What was perhaps my favorite part of the Microsoft Campus Tour was getting to know the Hacking STEM Team. “Hacking” tends to have a negative connotation, but Hacking STEM develops lessons for students to use science, technology, engineering and math by hacking into existing Microsoft applications. For example, they hacked into Microsoft Excel to record data on a robotic hand made of milk tea straws, fishing line and cheap sensors. The process of building the hand is simple enough for a six-year-old to learn, and the materials can be sourced from anywhere. Hacking STEM doesn’t just aim to make all learning limited to STEM subjects; rather, they want to use science and math as a means to learn even subjects like literature, art and history. It’s simply a matter of empowering students to build on the programs and technology they offer, so they can develop a deeper appreciation of their lessons.
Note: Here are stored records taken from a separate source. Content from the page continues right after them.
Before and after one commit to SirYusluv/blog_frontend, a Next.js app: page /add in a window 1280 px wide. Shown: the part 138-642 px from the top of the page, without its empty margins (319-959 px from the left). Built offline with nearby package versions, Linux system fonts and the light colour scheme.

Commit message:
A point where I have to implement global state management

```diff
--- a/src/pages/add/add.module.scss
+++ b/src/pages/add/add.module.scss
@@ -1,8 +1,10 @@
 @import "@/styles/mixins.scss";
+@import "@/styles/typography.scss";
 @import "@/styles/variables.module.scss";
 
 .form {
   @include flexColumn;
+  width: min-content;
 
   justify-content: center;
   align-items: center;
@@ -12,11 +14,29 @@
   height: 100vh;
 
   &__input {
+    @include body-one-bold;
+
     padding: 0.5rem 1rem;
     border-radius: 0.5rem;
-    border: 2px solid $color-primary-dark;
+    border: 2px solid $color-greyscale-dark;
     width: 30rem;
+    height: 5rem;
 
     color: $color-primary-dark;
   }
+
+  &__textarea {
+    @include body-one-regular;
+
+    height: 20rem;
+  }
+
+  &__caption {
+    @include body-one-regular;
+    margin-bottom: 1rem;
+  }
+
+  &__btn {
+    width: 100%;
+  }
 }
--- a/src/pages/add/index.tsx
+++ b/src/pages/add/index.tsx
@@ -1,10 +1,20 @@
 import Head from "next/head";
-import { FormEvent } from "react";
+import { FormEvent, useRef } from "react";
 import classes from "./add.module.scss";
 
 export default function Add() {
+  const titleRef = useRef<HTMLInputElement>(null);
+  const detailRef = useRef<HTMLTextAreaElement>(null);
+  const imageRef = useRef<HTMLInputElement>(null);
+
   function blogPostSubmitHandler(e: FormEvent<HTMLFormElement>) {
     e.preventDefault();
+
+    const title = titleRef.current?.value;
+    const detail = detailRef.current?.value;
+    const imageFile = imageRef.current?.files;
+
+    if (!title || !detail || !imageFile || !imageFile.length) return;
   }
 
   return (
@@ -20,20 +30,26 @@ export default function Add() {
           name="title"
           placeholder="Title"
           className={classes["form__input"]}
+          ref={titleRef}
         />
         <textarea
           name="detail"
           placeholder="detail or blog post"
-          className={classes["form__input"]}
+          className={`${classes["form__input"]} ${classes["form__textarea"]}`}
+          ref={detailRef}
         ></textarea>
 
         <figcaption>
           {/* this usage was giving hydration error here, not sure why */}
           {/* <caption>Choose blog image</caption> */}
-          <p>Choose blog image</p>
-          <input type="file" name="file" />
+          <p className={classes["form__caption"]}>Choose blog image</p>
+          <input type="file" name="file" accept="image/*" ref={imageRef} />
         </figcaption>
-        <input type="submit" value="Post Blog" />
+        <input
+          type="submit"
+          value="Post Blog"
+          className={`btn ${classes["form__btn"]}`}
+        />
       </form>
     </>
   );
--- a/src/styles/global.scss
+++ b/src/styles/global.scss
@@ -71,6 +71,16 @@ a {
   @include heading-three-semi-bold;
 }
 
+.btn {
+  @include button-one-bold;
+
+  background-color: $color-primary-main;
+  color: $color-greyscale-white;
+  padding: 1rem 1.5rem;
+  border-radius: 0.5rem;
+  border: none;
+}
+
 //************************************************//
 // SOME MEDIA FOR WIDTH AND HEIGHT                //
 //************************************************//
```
It takes a lot to consistently disrupt a community, but Microsoft has been shaping the curve ever since it set up shop in Washington state. We don’t always think of all the innovations they have built, because successful disruption involves a good deal of assimilation, too. In the way that Microsoft makes up such a huge part of Seattle, Redmond, and other neighboring cities (when you visit the Space Needle, the guide usually points out the Bill and Melinda Gates Foundation building because it is enormous), we almost never notice the way a tech company like Microsoft changes our everyday lives in small but significant ways. It is simply a part of our lives now. And just as the kids of Imagine Cup have (and will continue to) come up with solutions to everyday problems, Microsoft was also started by people with the same inquiring minds. So if the next set of game changers are to come from Imagine Cup alums, then trust me: we’re in good hands.